Businesses dependent on advertising revenue are the worst affected. Larger enterprises, such as Facebook’s parent Meta Inc. were vocal critics of the change. It even ran full-page newspaper advertisements alleging that Apple’s policy would severely affect small businesses.
Later, reports suggested that the ATT had translated into a “windfall” for Apple’s advertising business. The company’s mobile app advertising market tripled in just six months after ATT was introduced.
Under the German Scanner
The German Federal Cartel Office, the Bundeskartellamt, announced an investigation into Apple’s ATT framework. It explains that Apple’s system gives its own apps a competitive advantage over others because of its self-serving nature.
The proceedings will examine the “self-preferencing and/or impediment of other companies.” The Bundeskartllamt President Andreas Mundt commented onm the investigation.
“We welcome business models which use data carefully and give users choice as to how their data are used. A corporation like Apple which is in a position to unilaterally set rules for its ecosystem, in particular for its app store, should make pro-competitive rules. We have reason to doubt that this is the case when we see that Apple’s rules apply to third parties, but not to Apple itself. This would allow Apple to preference its own offers or impede other companies. Our proceeding is largely based on the new competencies we received as part of the stricter abuse control rules regarding large digital companies which were introduced last year (Section 19a German Competition Act – GWB). On this basis, we are conducting or have already concluded proceedings against Google/Alphabet, Meta/Facebook and Amazon.”
Apple has shrugged off allegations that the ATT has benefited its businesses. Earlier this year, it even commissioned a Columbia Business School study, concluding that the App Tracking Transparency policy did not financially benefit the iPhone maker.
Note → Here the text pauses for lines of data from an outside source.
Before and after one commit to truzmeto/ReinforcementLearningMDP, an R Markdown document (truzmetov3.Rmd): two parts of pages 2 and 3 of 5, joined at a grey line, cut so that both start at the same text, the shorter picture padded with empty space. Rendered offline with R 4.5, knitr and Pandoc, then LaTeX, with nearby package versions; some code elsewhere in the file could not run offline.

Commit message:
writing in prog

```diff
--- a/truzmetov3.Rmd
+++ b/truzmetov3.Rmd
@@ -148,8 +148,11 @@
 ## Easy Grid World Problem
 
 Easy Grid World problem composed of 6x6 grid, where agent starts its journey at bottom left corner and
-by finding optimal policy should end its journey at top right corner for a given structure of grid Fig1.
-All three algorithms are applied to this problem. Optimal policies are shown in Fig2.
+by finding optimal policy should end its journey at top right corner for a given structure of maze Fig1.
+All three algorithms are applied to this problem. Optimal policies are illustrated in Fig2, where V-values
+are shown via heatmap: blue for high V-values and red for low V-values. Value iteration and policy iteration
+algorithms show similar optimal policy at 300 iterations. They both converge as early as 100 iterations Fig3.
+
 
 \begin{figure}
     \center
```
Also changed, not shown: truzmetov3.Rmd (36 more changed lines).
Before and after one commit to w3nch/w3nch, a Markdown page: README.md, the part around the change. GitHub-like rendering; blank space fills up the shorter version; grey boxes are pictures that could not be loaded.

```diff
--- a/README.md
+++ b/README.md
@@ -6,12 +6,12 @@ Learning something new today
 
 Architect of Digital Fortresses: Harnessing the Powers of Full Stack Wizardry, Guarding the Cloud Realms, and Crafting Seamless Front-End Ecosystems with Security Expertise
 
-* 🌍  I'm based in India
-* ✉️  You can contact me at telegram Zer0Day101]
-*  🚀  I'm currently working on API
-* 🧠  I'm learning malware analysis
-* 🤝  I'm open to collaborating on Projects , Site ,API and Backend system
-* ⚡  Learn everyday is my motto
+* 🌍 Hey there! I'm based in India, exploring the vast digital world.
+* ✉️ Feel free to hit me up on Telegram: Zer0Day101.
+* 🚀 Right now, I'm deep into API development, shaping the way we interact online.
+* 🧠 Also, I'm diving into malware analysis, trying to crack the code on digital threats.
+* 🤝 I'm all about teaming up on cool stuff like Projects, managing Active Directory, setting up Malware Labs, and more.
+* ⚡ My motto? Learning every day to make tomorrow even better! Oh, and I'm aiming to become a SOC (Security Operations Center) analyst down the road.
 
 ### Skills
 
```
The findings added that allegations suggesting otherwise were unsubstantiated by evidence.